He also went on to deny claims that AI is posing a massive threat to creative jobs across Hollywood.

Barbie and Oppenheimer became something of a cultural phenomenon last year, coining the term 'Barbenheimer' courtesy of their overlapping release dates and resulting in something of a blockbuster showdown.

Warner Bros. perfectly pink release Barbie grossed $1.44 billion at the global box office, while Universal’s nuclear release Oppenheimer grossed a huge $951 million in comparison.

“Are there things that just don’t feel like they’re in your wheelhouse right now?” a New York Times reporter asked Sarandos.

Netflix CEO weighs in on Barbie v Oppenheimer streaming debate

The CEO responded: “I don’t think that there’s a clean answer because the best version of something may work really well for Netflix but just hasn’t worked to date.

"There’s some obvious ones, like we don’t do breaking news and that kind of thing, because I think there’s a lot of other outlets for it. People aren’t looking to us for that.”

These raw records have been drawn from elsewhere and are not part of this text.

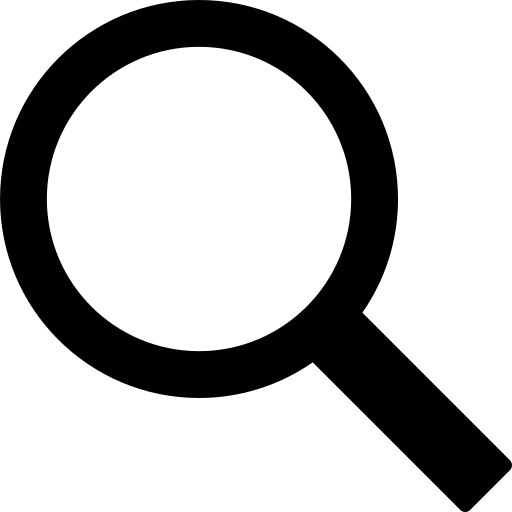
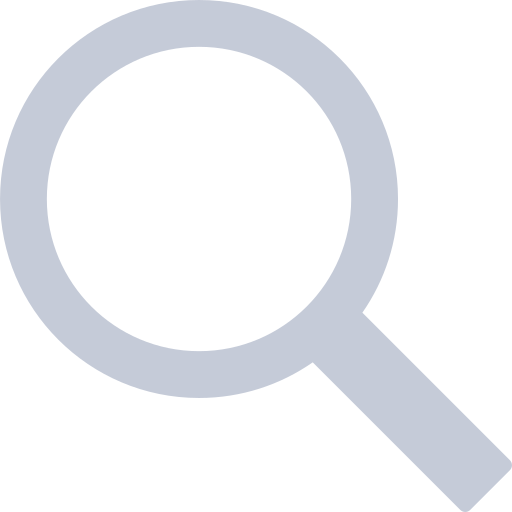
Ajout du dark mode(pas fini, probleme avec les item selected) La fenetre est plus belle apres resize Modification des icones: blanc

Changed region(s): [[0.0, 0.0, 1.0, 1.0]]

diff --git a/Projet/Vues/MainWindow.xaml b/Projet/Vues/MainWindow.xaml
@@ -5,37 +5,30 @@
         xmlns:mc="http://schemas.openxmlformats.org/markup-compatibility/2006"
         xmlns:local="clr-namespace:Vues"
         mc:Ignorable="d"
-        Title="MainWindow" Height="450" Width="800" MinHeight="480" MinWidth="650">
-    <Grid>
-        <Grid.ColumnDefinitions>
-            <ColumnDefinition/>
-            <ColumnDefinition Width="4*"/>
-        </Grid.ColumnDefinitions>
-        <Grid.RowDefinitions>
-            <RowDefinition/>
-            <RowDefinition Height="5*"/>
-            <RowDefinition/>
-        </Grid.RowDefinitions>
-        <Image Grid.Row="0" Grid.Column="1" Height="40" Width="40" Source="Icones\parametre.png" HorizontalAlignment="Right" 
-               Margin="0,20,20,0" MouseLeftButtonUp="OuvrirParametre" VerticalAlignment="Top"/>
-        <Grid Grid.Row="0" Grid.Column="0" Margin="10,0,0,0">
+        Title="BibliGames" Height="450" Width="800" MinHeight="200" MinWidth="250">
+    <DockPanel Style="{StaticResource BlackTheme}">
+        <Grid DockPanel.Dock="Top">
             <Grid.ColumnDefinitions>
-                <ColumnDefinition/>
-                <ColumnDefinition Width="5*"/>
+                <ColumnDefinition />
+                <ColumnDefinition Width="Auto"/>
             </Grid.ColumnDefinitions>
-            <Grid.RowDefinitions>
-                <RowDefinition/>
-                <RowDefinition/>
-            </Grid.RowDefinitions>
-            <Image Grid.Column="0" Grid.Row="1" Source="Icones\loupe.png"/>
-            <TextBox Text="Rechercher" GotFocus="ChampRechEntre"
-                     LostFocus="ChampRechQuitter" Grid.Row="1" Grid.Column="1"
-                     FontSize="20" VerticalAlignment="Center"/>
+            <StackPanel Margin="10,0,0,0" Grid.Column="0" Orientation="Horizontal" >
+                <Image Margin="0,0,5,0" Height="35" Width="35" Source="Icones\loupe.png"/>
+                <TextBox Background="{StaticResource BackgroundColorDarkTheme}" BorderThickness="0,0,0,2"
+                         Text="Rechercher" GotFocus="ChampRechEntre" LostFocus="ChampRechQuitter" FontSize="20"
+                         VerticalAlignment="Center" Foreground="{StaticResource TextColorDarkTheme}"/>
+            </StackPanel>
+            <Image Grid.Column="1" Height="40" Width="40" Source="Icones\parametre.png"
+               Margin="5,5,5,5" MouseLeftButtonUp="OuvrirParametre" VerticalAlignment="Top"/>
         </Grid>
-        <windowParts:MasterDetail Grid.Row="1" Grid.ColumnSpan="2"/>
-        <Button Grid.Row="3" Grid.Column="0" Height="30" Width="100"
-                HorizontalAlignment="Left" Click="AjoutJeu" Margin="20,0,0,0">
-            Ajouter un jeu
+        <Button DockPanel.Dock="Bottom" Height="30" Background="{StaticResource BackgroundColorDarkTheme}"
+                HorizontalAlignment="Left" Click="AjoutJeu" Margin="20,5,0,5" BorderThickness="0">
+            <StackPanel Orientation="Horizontal">
+                <Image Source="/Icones/plus.png"/>
+                <TextBlock Text="Ajouter un Jeu" VerticalAlignment="Center"
+                           Margin="0,0,5,0" Foreground="{StaticResource TextColorDarkTheme}"/>
+            </StackPanel>
         </Button>
-    </Grid>
+        <windowParts:MasterDetail/>
+    </DockPanel>
 </Window>

diff --git a/Projet/Vues/User Controls/VignetteJeu.xaml b/Projet/Vues/User Controls/VignetteJeu.xaml
@@ -7,12 +7,13 @@
              xmlns:SymbolStore="clr-namespace:System.Diagnostics.SymbolStore;assembly=System.Diagnostics.StackTrace"
              mc:Ignorable="d" 
              d:DesignHeight="450" d:DesignWidth="800">
-    <Grid>
+    <Grid Style="{StaticResource BlackTheme}">
         <Grid.ColumnDefinitions>
             <ColumnDefinition Width="2*"/>
             <ColumnDefinition Width="8*"/>
         </Grid.ColumnDefinitions>
         <Image Height="35" Width="35" Source="../icones/loupe.png"/>
-        <TextBlock  Grid.Column="1" Text="Un_nom_de_jeu" HorizontalAlignment="Center" VerticalAlignment="Center"/>
+        <TextBlock  Grid.Column="1" Text="Un_nom_de_jeu" HorizontalAlignment="Center"
+                    Foreground="{StaticResource TextColorDarkTheme}" VerticalAlignment="Center"/>
     </Grid>
 </UserControl>

diff --git a/Projet/Vues/User Controls/LuncherUC.xaml b/Projet/Vues/User Controls/LuncherUC.xaml
@@ -6,9 +6,9 @@
              xmlns:local="clr-namespace:Vues.User_Controls"
              mc:Ignorable="d" 
              d:DesignHeight="450" d:DesignWidth="800">
-    <StackPanel  PreviewMouseWheel="UCMouseWheelEvent">
-    <TextBlock Text="Steam"/>
-        <TreeView BorderThickness="0">
+    <StackPanel Style="{StaticResource BlackTheme}" PreviewMouseWheel="UCMouseWheelEvent">
+        <TextBlock Text="Steam" Foreground="{StaticResource TextColorDarkTheme}"/>
+        <TreeView BorderThickness="0" Background="#24282F">
             <local:VignetteJeu />
             <local:VignetteJeu />
             <local:VignetteJeu />

diff --git a/Projet/Vues/App.xaml b/Projet/Vues/App.xaml
@@ -4,6 +4,10 @@
              xmlns:local="clr-namespace:Vues"
              StartupUri="MainWindow.xaml">
     <Application.Resources>
-         
+        <SolidColorBrush x:Key="BackgroundColorDarkTheme">#24282F</SolidColorBrush>
+        <SolidColorBrush x:Key="TextColorDarkTheme">#C5CBD8</SolidColorBrush>
+        <Style TargetType="Panel" x:Key="BlackTheme">
+            <Setter Property="Background" Value="{StaticResource BackgroundColorDarkTheme}"/>
+        </Style>
     </Application.Resources>
 </Application>

diff --git a/Projet/Vues/windowParts/MasterDetail.xaml b/Projet/Vues/windowParts/MasterDetail.xaml
@@ -7,7 +7,8 @@
              mc:Ignorable="d" 
              d:DesignHeight="450" d:DesignWidth="800">
     <DockPanel>
-        <ListView MinWidth="150" MaxWidth="200">
+        <ListView MinWidth="150" MaxWidth="200" Background="#24282F"
+                  BorderThickness="0">
             <ListViewItem>
                 <User_Controls:LuncherUC />
             </ListViewItem>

Noting that both films would have “enjoyed just as big an audience” on the streamer as they did in movie theatres on both sides of the Atlantic, he added: "There’s no reason to believe that the movie itself is better in any size of screen"

It comes as Sarandos announced that Netflix would continue to produce original content alongside licensing theatre hits as part of its longterm stratergy.

Netflix CEO weighs in on Barbie v Oppenheimer streaming debate

Speaking on the future of creative jobs in Hollywood, the streaming service chief added: “I have more faith in humans than that. I really do.

"I don’t believe that an A.I. program is going to write a better screenplay than a great writer, or is going to replace a great performance, or that we won’t be able to tell the difference,” he told the NYT.

He went on to note the appeal of on-the-go viewing and its convenience become an intrinsic part of our culture, with Sarandos adding: "And so I don’t think there’s any reason to believe that certain kinds of movies do or don’t work.

"My son’s an editor. He is 28 years old, and he watched ‘Lawrence of Arabia’ on his phone,” he added.